═════ Material to process ═════

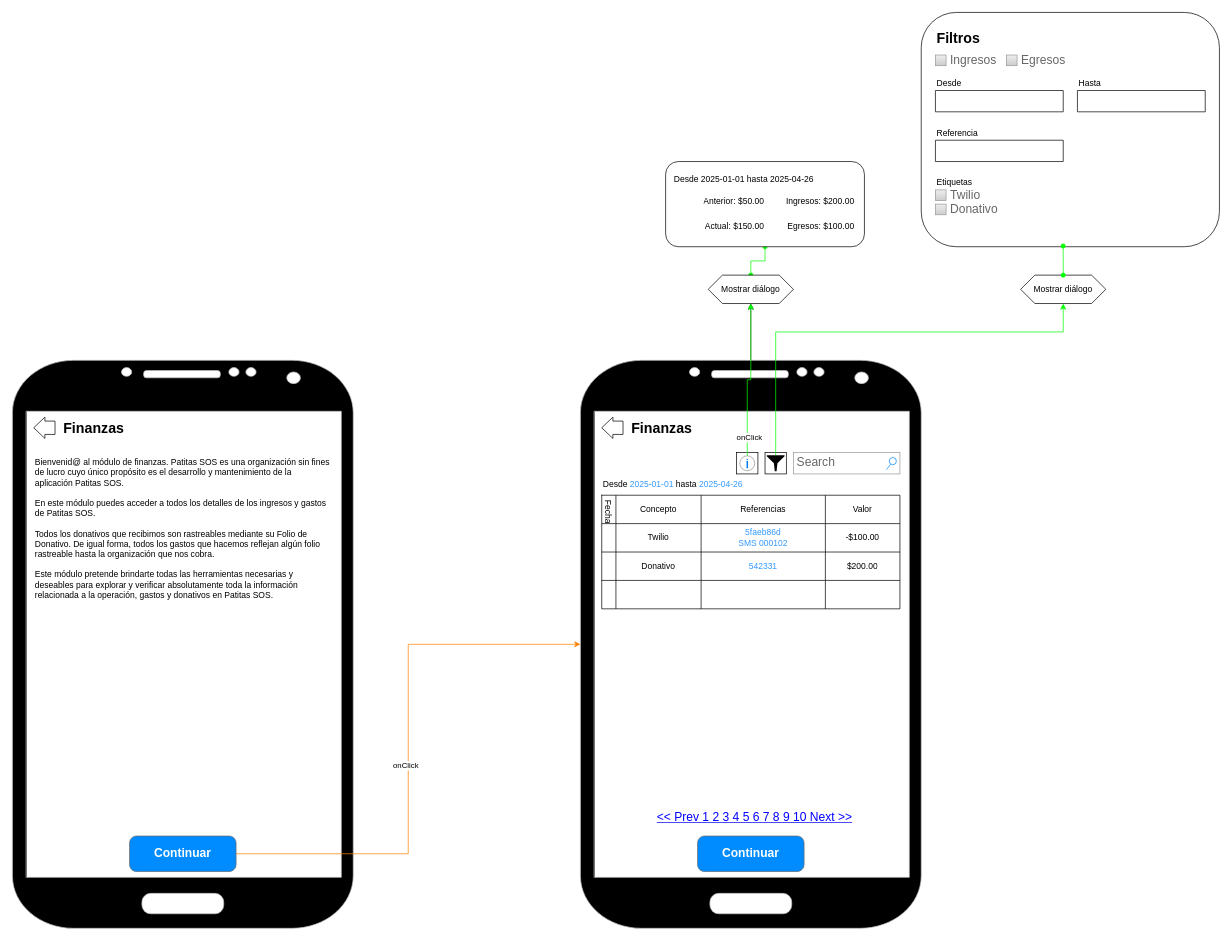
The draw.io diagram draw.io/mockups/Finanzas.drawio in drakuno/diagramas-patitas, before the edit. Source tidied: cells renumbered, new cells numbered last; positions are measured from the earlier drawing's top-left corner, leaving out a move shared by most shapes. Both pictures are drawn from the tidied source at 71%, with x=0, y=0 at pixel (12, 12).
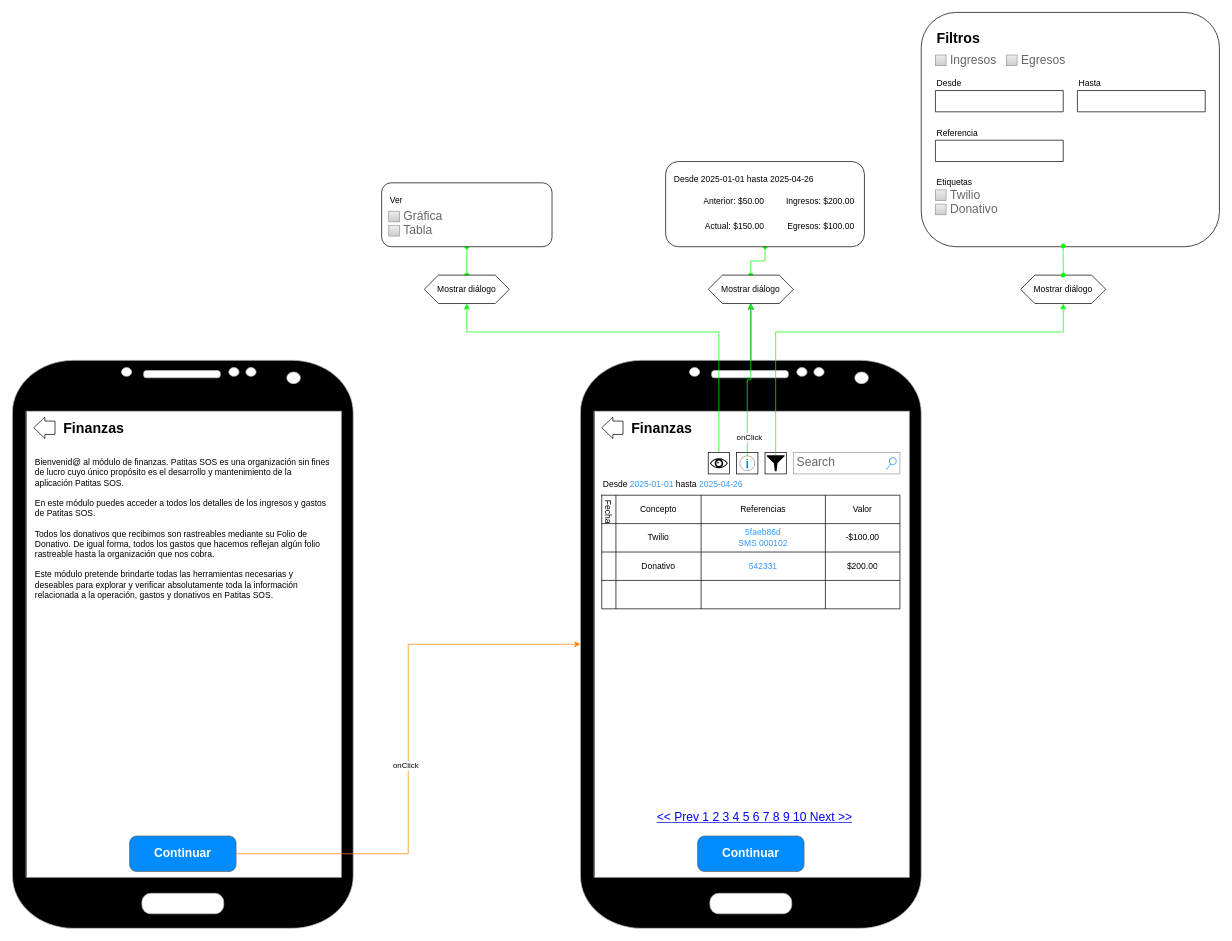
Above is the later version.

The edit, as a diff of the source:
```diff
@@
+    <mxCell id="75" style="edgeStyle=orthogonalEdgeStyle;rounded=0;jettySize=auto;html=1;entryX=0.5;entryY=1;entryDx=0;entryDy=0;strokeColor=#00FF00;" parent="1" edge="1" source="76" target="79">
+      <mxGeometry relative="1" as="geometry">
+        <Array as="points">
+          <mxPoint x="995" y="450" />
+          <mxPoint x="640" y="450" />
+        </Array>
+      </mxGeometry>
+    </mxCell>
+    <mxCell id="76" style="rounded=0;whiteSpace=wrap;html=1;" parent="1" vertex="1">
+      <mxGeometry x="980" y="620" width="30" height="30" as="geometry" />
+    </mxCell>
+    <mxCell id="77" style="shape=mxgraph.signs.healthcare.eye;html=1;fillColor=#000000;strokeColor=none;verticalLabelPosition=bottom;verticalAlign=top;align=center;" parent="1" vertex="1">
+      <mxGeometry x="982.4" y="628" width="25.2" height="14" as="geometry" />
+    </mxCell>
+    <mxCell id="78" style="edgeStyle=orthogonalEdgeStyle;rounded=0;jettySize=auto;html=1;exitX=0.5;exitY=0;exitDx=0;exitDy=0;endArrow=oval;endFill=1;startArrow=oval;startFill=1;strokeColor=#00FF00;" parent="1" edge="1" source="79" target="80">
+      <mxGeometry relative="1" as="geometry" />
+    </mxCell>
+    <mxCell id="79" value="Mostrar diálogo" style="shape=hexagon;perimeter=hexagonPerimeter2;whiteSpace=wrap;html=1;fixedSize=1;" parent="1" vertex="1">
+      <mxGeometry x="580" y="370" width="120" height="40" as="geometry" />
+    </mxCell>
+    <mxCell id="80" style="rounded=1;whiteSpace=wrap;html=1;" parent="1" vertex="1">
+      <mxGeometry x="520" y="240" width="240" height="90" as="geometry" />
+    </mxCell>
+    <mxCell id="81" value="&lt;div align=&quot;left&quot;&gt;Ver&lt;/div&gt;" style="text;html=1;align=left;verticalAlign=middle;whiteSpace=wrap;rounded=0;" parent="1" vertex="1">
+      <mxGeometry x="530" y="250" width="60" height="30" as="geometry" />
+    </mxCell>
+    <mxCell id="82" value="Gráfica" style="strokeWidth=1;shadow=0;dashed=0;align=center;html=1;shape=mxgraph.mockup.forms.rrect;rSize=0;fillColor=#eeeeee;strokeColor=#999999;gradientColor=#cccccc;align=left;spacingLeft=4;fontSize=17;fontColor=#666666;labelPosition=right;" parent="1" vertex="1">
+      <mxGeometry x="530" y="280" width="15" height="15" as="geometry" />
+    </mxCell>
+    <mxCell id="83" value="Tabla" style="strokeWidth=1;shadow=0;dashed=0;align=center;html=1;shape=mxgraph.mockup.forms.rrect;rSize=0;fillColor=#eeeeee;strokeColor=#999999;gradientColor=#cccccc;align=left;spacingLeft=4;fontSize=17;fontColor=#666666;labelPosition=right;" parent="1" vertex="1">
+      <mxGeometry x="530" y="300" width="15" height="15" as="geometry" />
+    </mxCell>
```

═════

Write out the data exactly, but not its pictures.

Exercise answer:
The draw.io diagram draw.io/mockups/Finanzas.drawio in drakuno/diagramas-patitas, before the edit. Source tidied: cells renumbered, new cells numbered last; positions are measured from the earlier drawing's top-left corner, leaving out a move shared by most shapes. Both pictures are drawn from the tidied source at 71%, with x=0, y=0 at pixel (12, 12).
Above is the later version.

The edit, as a diff of the source:
```diff
@@
+    <mxCell id="75" style="edgeStyle=orthogonalEdgeStyle;rounded=0;jettySize=auto;html=1;entryX=0.5;entryY=1;entryDx=0;entryDy=0;strokeColor=#00FF00;" parent="1" edge="1" source="76" target="79">
+      <mxGeometry relative="1" as="geometry">
+        <Array as="points">
+          <mxPoint x="995" y="450" />
+          <mxPoint x="640" y="450" />
+        </Array>
+      </mxGeometry>
+    </mxCell>
+    <mxCell id="76" style="rounded=0;whiteSpace=wrap;html=1;" parent="1" vertex="1">
+      <mxGeometry x="980" y="620" width="30" height="30" as="geometry" />
+    </mxCell>
+    <mxCell id="77" style="shape=mxgraph.signs.healthcare.eye;html=1;fillColor=#000000;strokeColor=none;verticalLabelPosition=bottom;verticalAlign=top;align=center;" parent="1" vertex="1">
+      <mxGeometry x="982.4" y="628" width="25.2" height="14" as="geometry" />
+    </mxCell>
+    <mxCell id="78" style="edgeStyle=orthogonalEdgeStyle;rounded=0;jettySize=auto;html=1;exitX=0.5;exitY=0;exitDx=0;exitDy=0;endArrow=oval;endFill=1;startArrow=oval;startFill=1;strokeColor=#00FF00;" parent="1" edge="1" source="79" target="80">
+      <mxGeometry relative="1" as="geometry" />
+    </mxCell>
+    <mxCell id="79" value="Mostrar diálogo" style="shape=hexagon;perimeter=hexagonPerimeter2;whiteSpace=wrap;html=1;fixedSize=1;" parent="1" vertex="1">
+      <mxGeometry x="580" y="370" width="120" height="40" as="geometry" />
+    </mxCell>
+    <mxCell id="80" style="rounded=1;whiteSpace=wrap;html=1;" parent="1" vertex="1">
+      <mxGeometry x="520" y="240" width="240" height="90" as="geometry" />
+    </mxCell>
+    <mxCell id="81" value="&lt;div align=&quot;left&quot;&gt;Ver&lt;/div&gt;" style="text;html=1;align=left;verticalAlign=middle;whiteSpace=wrap;rounded=0;" parent="1" vertex="1">
+      <mxGeometry x="530" y="250" width="60" height="30" as="geometry" />
+    </mxCell>
+    <mxCell id="82" value="Gráfica" style="strokeWidth=1;shadow=0;dashed=0;align=center;html=1;shape=mxgraph.mockup.forms.rrect;rSize=0;fillColor=#eeeeee;strokeColor=#999999;gradientColor=#cccccc;align=left;spacingLeft=4;fontSize=17;fontColor=#666666;labelPosition=right;" parent="1" vertex="1">
+      <mxGeometry x="530" y="280" width="15" height="15" as="geometry" />
+    </mxCell>
+    <mxCell id="83" value="Tabla" style="strokeWidth=1;shadow=0;dashed=0;align=center;html=1;shape=mxgraph.mockup.forms.rrect;rSize=0;fillColor=#eeeeee;strokeColor=#999999;gradientColor=#cccccc;align=left;spacingLeft=4;fontSize=17;fontColor=#666666;labelPosition=right;" parent="1" vertex="1">
+      <mxGeometry x="530" y="300" width="15" height="15" as="geometry" />
+    </mxCell>
```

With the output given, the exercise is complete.